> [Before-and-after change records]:
------------------------------------

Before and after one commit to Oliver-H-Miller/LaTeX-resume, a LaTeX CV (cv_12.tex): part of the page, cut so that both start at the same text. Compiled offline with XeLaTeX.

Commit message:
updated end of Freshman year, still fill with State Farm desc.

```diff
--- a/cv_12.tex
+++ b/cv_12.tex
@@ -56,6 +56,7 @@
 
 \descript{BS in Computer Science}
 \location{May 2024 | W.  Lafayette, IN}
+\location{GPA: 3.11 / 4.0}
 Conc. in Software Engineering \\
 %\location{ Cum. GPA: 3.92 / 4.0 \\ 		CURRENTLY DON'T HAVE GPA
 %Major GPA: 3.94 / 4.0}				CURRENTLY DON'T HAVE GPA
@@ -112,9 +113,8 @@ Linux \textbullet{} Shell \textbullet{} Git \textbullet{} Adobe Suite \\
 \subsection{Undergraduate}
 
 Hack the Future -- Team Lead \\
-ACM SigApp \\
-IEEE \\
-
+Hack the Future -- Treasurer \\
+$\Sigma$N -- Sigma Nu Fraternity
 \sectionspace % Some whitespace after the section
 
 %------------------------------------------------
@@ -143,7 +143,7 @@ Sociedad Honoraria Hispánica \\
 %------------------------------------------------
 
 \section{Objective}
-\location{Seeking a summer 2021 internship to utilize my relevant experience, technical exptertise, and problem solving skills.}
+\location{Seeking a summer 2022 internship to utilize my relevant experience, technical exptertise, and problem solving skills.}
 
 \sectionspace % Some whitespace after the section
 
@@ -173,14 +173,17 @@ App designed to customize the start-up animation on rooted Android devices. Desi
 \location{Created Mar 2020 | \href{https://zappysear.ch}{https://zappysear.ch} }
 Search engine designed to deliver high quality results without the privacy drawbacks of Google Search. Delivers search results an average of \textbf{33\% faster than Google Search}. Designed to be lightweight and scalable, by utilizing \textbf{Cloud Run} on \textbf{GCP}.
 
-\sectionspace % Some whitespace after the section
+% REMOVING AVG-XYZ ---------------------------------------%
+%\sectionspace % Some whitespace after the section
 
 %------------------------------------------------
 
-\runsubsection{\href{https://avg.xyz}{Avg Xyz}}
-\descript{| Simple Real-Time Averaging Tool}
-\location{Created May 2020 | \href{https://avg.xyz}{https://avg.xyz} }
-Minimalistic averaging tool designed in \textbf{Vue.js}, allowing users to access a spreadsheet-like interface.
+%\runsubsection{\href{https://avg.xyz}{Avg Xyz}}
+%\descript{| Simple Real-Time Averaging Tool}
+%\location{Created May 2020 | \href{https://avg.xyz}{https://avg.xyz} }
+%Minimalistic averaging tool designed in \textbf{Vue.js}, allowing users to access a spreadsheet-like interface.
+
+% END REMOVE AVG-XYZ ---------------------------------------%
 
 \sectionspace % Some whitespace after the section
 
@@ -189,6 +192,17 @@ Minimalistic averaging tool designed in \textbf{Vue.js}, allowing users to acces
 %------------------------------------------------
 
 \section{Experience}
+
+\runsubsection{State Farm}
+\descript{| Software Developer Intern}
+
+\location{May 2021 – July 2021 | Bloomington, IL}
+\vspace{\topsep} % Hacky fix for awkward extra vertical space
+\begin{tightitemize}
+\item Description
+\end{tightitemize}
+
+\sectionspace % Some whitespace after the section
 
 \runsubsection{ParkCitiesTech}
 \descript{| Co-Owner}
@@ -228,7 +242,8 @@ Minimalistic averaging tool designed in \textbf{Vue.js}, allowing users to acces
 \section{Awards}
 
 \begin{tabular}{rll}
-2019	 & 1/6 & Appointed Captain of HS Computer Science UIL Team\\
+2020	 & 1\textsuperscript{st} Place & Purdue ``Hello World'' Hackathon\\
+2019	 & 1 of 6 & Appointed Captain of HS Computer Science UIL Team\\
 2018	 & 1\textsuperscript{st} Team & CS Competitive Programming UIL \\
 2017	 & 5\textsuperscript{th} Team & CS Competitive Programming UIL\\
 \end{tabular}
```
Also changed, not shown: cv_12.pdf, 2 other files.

------------------------------------

> [Work instruction]:
All of the records above should be copied exactly.

> [Your solution]:
Before and after one commit to Oliver-H-Miller/LaTeX-resume, a LaTeX CV (cv_12.tex): part of the page, cut so that both start at the same text. Compiled offline with XeLaTeX.

Commit message:
updated end of Freshman year, still fill with State Farm desc.

```diff
--- a/cv_12.tex
+++ b/cv_12.tex
@@ -56,6 +56,7 @@
 
 \descript{BS in Computer Science}
 \location{May 2024 | W.  Lafayette, IN}
+\location{GPA: 3.11 / 4.0}
 Conc. in Software Engineering \\
 %\location{ Cum. GPA: 3.92 / 4.0 \\ 		CURRENTLY DON'T HAVE GPA
 %Major GPA: 3.94 / 4.0}				CURRENTLY DON'T HAVE GPA
@@ -112,9 +113,8 @@ Linux \textbullet{} Shell \textbullet{} Git \textbullet{} Adobe Suite \\
 \subsection{Undergraduate}
 
 Hack the Future -- Team Lead \\
-ACM SigApp \\
-IEEE \\
-
+Hack the Future -- Treasurer \\
+$\Sigma$N -- Sigma Nu Fraternity
 \sectionspace % Some whitespace after the section
 
 %------------------------------------------------
@@ -143,7 +143,7 @@ Sociedad Honoraria Hispánica \\
 %------------------------------------------------
 
 \section{Objective}
-\location{Seeking a summer 2021 internship to utilize my relevant experience, technical exptertise, and problem solving skills.}
+\location{Seeking a summer 2022 internship to utilize my relevant experience, technical exptertise, and problem solving skills.}
 
 \sectionspace % Some whitespace after the section
 
@@ -173,14 +173,17 @@ App designed to customize the start-up animation on rooted Android devices. Desi
 \location{Created Mar 2020 | \href{https://zappysear.ch}{https://zappysear.ch} }
 Search engine designed to deliver high quality results without the privacy drawbacks of Google Search. Delivers search results an average of \textbf{33\% faster than Google Search}. Designed to be lightweight and scalable, by utilizing \textbf{Cloud Run} on \textbf{GCP}.
 
-\sectionspace % Some whitespace after the section
+% REMOVING AVG-XYZ ---------------------------------------%
+%\sectionspace % Some whitespace after the section
 
 %------------------------------------------------
 
-\runsubsection{\href{https://avg.xyz}{Avg Xyz}}
-\descript{| Simple Real-Time Averaging Tool}
-\location{Created May 2020 | \href{https://avg.xyz}{https://avg.xyz} }
-Minimalistic averaging tool designed in \textbf{Vue.js}, allowing users to access a spreadsheet-like interface.
+%\runsubsection{\href{https://avg.xyz}{Avg Xyz}}
+%\descript{| Simple Real-Time Averaging Tool}
+%\location{Created May 2020 | \href{https://avg.xyz}{https://avg.xyz} }
+%Minimalistic averaging tool designed in \textbf{Vue.js}, allowing users to access a spreadsheet-like interface.
+
+% END REMOVE AVG-XYZ ---------------------------------------%
 
 \sectionspace % Some whitespace after the section
 
@@ -189,6 +192,17 @@ Minimalistic averaging tool designed in \textbf{Vue.js}, allowing users to acces
 %------------------------------------------------
 
 \section{Experience}
+
+\runsubsection{State Farm}
+\descript{| Software Developer Intern}
+
+\location{May 2021 – July 2021 | Bloomington, IL}
+\vspace{\topsep} % Hacky fix for awkward extra vertical space
+\begin{tightitemize}
+\item Description
+\end{tightitemize}
+
+\sectionspace % Some whitespace after the section
 
 \runsubsection{ParkCitiesTech}
 \descript{| Co-Owner}
@@ -228,7 +242,8 @@ Minimalistic averaging tool designed in \textbf{Vue.js}, allowing users to acces
 \section{Awards}
 
 \begin{tabular}{rll}
-2019	 & 1/6 & Appointed Captain of HS Computer Science UIL Team\\
+2020	 & 1\textsuperscript{st} Place & Purdue ``Hello World'' Hackathon\\
+2019	 & 1 of 6 & Appointed Captain of HS Computer Science UIL Team\\
 2018	 & 1\textsuperscript{st} Team & CS Competitive Programming UIL \\
 2017	 & 5\textsuperscript{th} Team & CS Competitive Programming UIL\\
 \end{tabular}
```
Also changed, not shown: cv_12.pdf, 2 other files.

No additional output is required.